BEGIN RECORDS SHOWN
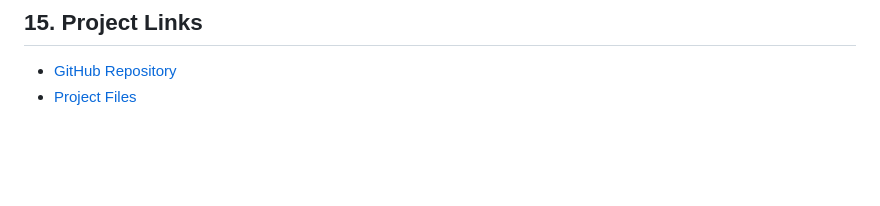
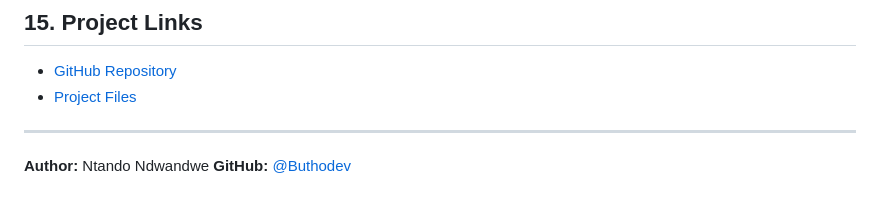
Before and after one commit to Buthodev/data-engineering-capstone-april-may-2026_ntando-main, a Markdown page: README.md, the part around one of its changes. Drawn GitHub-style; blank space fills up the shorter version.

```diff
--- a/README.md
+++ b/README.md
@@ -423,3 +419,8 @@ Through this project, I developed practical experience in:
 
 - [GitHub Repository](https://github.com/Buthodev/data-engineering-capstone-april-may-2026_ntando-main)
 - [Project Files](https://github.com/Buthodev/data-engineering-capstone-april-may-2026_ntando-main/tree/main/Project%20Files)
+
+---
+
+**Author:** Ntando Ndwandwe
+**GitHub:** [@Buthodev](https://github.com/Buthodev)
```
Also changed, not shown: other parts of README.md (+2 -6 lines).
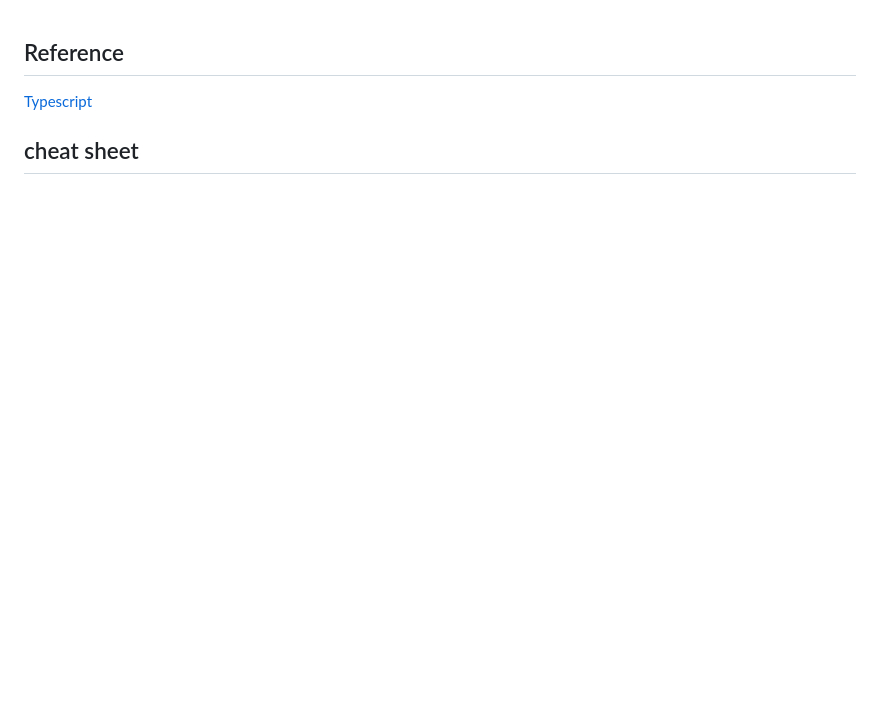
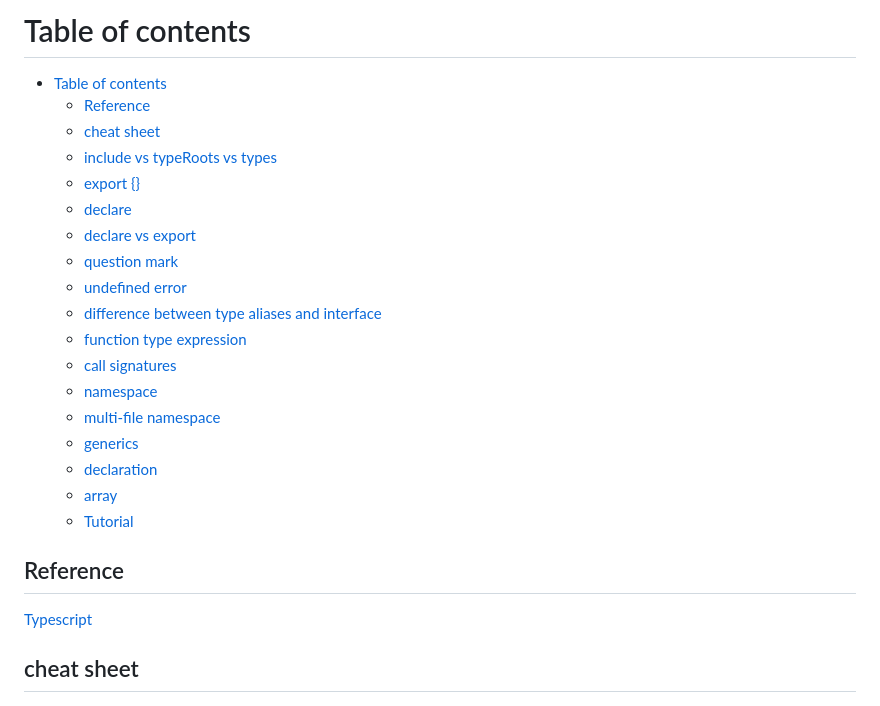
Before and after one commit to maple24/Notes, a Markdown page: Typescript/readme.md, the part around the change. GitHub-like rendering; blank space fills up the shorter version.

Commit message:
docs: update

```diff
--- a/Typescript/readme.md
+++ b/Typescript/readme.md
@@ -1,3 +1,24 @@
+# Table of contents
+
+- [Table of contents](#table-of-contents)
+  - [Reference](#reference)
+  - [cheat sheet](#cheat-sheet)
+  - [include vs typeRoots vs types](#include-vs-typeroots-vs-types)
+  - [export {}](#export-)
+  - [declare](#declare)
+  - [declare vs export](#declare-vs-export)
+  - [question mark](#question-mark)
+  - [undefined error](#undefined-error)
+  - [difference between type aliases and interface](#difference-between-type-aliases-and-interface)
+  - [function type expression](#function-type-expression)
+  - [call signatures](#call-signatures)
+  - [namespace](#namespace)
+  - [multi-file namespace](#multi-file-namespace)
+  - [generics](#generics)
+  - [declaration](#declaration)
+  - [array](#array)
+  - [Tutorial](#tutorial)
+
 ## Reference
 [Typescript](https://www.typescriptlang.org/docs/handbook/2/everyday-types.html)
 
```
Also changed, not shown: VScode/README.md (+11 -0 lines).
END RECORDS SHOWN
#### TASK DESCRIPTION:
Make an exact copy of the data above, pictures excluded.

#### ANSWER SECTION:
Before and after one commit to Buthodev/data-engineering-capstone-april-may-2026_ntando-main, a Markdown page: README.md, the part around one of its changes. Drawn GitHub-style; blank space fills up the shorter version.

```diff
--- a/README.md
+++ b/README.md
@@ -423,3 +419,8 @@ Through this project, I developed practical experience in:
 
 - [GitHub Repository](https://github.com/Buthodev/data-engineering-capstone-april-may-2026_ntando-main)
 - [Project Files](https://github.com/Buthodev/data-engineering-capstone-april-may-2026_ntando-main/tree/main/Project%20Files)
+
+---
+
+**Author:** Ntando Ndwandwe
+**GitHub:** [@Buthodev](https://github.com/Buthodev)
```
Also changed, not shown: other parts of README.md (+2 -6 lines).
Before and after one commit to maple24/Notes, a Markdown page: Typescript/readme.md, the part around the change. GitHub-like rendering; blank space fills up the shorter version.

Commit message:
docs: update

```diff
--- a/Typescript/readme.md
+++ b/Typescript/readme.md
@@ -1,3 +1,24 @@
+# Table of contents
+
+- [Table of contents](#table-of-contents)
+  - [Reference](#reference)
+  - [cheat sheet](#cheat-sheet)
+  - [include vs typeRoots vs types](#include-vs-typeroots-vs-types)
+  - [export {}](#export-)
+  - [declare](#declare)
+  - [declare vs export](#declare-vs-export)
+  - [question mark](#question-mark)
+  - [undefined error](#undefined-error)
+  - [difference between type aliases and interface](#difference-between-type-aliases-and-interface)
+  - [function type expression](#function-type-expression)
+  - [call signatures](#call-signatures)
+  - [namespace](#namespace)
+  - [multi-file namespace](#multi-file-namespace)
+  - [generics](#generics)
+  - [declaration](#declaration)
+  - [array](#array)
+  - [Tutorial](#tutorial)
+
 ## Reference
 [Typescript](https://www.typescriptlang.org/docs/handbook/2/everyday-types.html)
 
```
Also changed, not shown: VScode/README.md (+11 -0 lines).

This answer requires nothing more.